I have decided to engage in a process with regard to the latter option because, as I said from the beginning, one needs to bring the country with one on an issue such as this. No Government would impose a mandatory pensions system without securing consensus in the political and financial systems. I am trying to build such consensus. We have largely done so and pensions have reached the top of the agenda in the national pay talks, the media and this House. The first priority question today, for example, concerned pensions and it is therefore obvious that the issue has reached the top of the agenda.
The next stage in the process is to combine all the research in a Green Paper and try to elicit from the parties opposite their views thereon. I saw a Fine Gael press release that opposed mandatory pensions and expressed a preference for the SSIA-type route. In calmer times, when we are not considering the matter in light of the forthcoming election, Deputy Stanton might revisit that statement. Being in favour of mandatory pensions probably does not represent a very popular election platform, but it will surely be popular in 20 or 30 years among the 500,000 women without pension coverage, about whom we have spoken many times in the House.

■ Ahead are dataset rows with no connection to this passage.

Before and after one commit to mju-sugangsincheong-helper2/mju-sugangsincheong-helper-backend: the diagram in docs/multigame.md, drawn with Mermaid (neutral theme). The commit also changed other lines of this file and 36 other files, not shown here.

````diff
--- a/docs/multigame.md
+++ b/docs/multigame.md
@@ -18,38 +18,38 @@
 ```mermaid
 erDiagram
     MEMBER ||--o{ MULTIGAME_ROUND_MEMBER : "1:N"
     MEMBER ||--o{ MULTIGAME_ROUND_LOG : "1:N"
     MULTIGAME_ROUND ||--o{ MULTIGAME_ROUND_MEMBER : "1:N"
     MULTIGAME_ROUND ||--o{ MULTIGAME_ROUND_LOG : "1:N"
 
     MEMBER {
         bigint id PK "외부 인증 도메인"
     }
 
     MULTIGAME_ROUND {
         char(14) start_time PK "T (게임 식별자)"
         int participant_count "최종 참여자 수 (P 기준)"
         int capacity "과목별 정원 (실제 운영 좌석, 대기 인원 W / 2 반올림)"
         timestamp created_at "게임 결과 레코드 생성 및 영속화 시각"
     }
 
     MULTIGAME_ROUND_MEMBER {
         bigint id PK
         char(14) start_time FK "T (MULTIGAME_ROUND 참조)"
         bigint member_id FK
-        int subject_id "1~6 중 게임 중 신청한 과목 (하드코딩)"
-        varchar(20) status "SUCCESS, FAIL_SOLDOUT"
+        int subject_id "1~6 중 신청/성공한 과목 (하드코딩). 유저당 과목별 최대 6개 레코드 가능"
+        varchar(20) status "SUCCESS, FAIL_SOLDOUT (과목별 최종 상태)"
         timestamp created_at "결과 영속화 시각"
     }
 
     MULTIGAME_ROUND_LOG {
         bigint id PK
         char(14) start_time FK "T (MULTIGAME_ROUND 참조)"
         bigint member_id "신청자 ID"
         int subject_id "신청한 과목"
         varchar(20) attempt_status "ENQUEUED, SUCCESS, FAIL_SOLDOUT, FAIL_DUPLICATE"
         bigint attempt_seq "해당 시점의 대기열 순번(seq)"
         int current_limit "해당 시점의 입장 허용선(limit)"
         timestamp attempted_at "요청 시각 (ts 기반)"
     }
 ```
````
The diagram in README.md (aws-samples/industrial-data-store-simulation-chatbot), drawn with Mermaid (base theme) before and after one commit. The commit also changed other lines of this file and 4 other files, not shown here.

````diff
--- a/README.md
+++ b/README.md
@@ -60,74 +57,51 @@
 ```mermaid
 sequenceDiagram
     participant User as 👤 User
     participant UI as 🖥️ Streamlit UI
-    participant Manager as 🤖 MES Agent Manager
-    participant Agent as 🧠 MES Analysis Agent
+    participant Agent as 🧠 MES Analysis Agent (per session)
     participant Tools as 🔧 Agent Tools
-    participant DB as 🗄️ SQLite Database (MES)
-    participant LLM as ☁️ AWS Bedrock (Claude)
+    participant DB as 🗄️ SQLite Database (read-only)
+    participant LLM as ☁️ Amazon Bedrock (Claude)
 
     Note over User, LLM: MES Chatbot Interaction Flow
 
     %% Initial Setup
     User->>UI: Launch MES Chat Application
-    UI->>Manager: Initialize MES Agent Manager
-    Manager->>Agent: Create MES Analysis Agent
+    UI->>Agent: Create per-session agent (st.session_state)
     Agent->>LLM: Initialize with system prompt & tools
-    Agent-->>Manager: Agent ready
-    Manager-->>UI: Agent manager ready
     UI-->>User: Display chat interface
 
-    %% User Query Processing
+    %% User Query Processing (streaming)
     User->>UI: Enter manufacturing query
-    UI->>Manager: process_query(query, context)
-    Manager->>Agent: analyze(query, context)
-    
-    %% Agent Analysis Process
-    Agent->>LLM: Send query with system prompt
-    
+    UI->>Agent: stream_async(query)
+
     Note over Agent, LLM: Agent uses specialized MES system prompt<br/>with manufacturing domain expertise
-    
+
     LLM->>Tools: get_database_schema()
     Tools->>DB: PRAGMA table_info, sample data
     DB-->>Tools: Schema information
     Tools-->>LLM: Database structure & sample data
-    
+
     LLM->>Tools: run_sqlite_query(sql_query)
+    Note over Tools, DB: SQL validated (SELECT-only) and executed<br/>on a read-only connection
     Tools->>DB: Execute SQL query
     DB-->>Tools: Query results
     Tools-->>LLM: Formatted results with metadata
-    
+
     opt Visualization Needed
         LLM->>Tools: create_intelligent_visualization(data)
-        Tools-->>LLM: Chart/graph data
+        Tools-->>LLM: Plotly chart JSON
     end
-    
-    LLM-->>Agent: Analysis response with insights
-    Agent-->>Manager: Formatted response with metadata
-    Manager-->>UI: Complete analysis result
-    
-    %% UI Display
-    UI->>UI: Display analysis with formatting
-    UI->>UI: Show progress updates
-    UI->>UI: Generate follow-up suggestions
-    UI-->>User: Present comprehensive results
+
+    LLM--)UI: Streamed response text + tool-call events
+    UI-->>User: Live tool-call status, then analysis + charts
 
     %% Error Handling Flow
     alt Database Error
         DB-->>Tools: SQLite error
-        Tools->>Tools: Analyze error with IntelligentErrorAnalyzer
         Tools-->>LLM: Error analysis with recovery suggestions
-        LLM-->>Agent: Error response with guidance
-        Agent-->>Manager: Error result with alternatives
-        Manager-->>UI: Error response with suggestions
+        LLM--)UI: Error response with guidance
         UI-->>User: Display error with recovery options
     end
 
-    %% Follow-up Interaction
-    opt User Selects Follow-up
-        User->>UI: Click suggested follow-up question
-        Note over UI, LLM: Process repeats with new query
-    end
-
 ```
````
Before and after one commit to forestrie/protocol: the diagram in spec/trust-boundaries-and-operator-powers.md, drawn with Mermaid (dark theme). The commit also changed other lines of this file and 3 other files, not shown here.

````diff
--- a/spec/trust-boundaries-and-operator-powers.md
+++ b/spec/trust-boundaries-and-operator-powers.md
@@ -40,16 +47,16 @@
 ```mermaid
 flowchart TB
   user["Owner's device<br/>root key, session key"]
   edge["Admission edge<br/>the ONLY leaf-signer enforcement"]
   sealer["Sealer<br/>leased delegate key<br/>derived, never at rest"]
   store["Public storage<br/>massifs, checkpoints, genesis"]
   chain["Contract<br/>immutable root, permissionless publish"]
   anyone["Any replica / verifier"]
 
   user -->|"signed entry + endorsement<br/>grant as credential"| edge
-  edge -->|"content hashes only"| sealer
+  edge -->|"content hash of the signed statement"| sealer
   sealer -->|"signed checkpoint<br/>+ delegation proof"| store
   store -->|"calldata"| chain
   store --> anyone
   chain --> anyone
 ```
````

At that stage, they will not care who wins the next election — all they will care about is whether we did the right thing.